<<<<

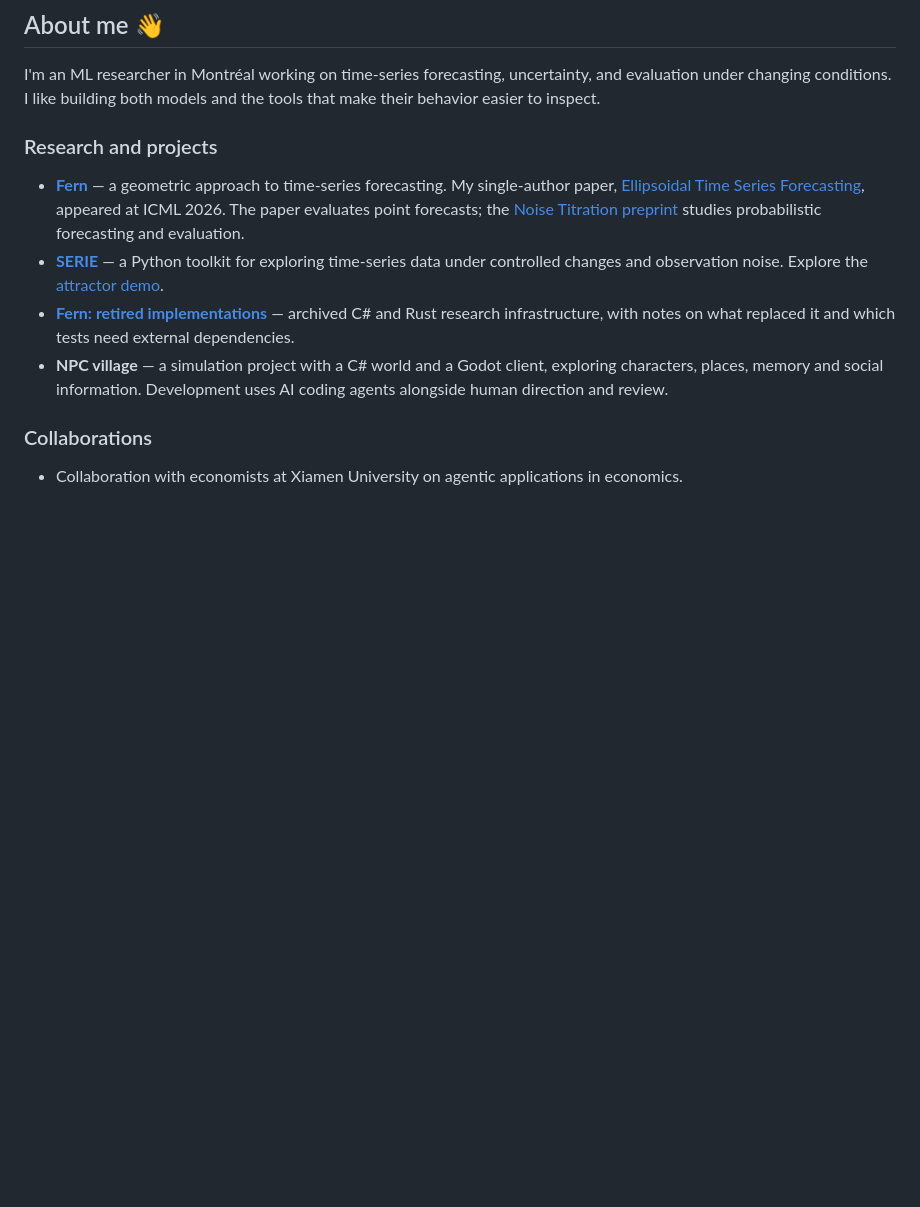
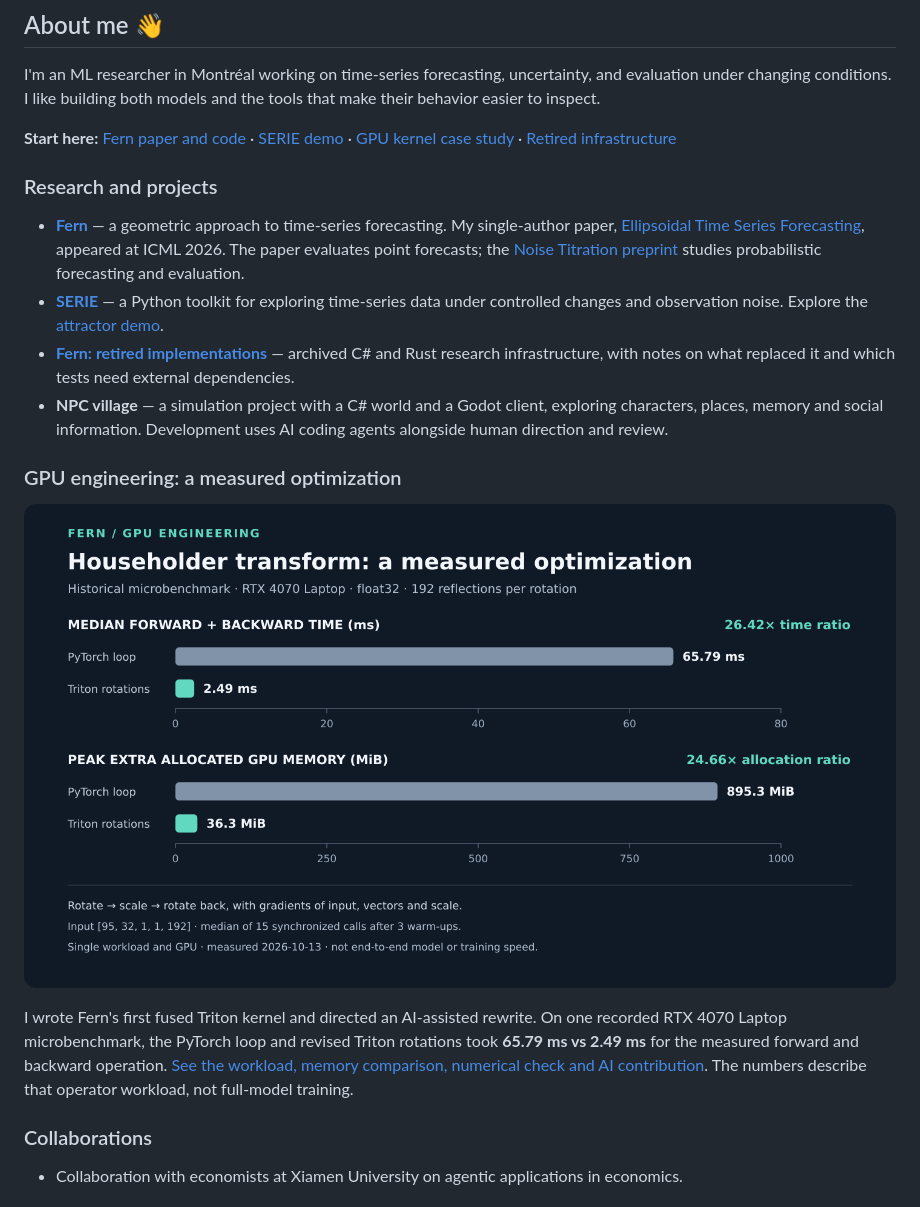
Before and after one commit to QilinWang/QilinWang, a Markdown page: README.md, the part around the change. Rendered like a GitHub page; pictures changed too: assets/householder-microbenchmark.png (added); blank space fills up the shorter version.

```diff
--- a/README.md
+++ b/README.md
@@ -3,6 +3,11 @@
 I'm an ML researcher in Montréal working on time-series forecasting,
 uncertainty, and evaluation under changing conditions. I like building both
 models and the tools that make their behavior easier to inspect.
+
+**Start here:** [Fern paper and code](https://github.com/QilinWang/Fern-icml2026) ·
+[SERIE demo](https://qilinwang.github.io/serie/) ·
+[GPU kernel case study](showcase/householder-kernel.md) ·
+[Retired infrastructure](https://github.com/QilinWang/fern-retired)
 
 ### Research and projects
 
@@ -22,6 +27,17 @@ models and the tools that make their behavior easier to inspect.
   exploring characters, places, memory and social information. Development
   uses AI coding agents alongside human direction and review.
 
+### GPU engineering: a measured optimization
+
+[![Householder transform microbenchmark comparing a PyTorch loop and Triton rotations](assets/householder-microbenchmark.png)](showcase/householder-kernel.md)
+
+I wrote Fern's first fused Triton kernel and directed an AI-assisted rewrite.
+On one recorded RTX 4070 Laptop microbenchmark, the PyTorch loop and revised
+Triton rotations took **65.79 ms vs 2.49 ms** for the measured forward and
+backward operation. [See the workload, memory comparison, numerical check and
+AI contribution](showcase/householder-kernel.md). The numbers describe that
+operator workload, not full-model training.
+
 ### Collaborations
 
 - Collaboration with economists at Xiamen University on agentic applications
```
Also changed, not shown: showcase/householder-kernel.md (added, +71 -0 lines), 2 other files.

>>>>

Work to complete ▸ For an answer, give a copy of every line in the listing that holds the word "rotations".

Exercise output ▸
+[![Householder transform microbenchmark comparing a PyTorch loop and Triton rotations](assets/householder-microbenchmark.png)](showcase/householder-kernel.md)
+Triton rotations took **65.79 ms vs 2.49 ms** for the measured forward and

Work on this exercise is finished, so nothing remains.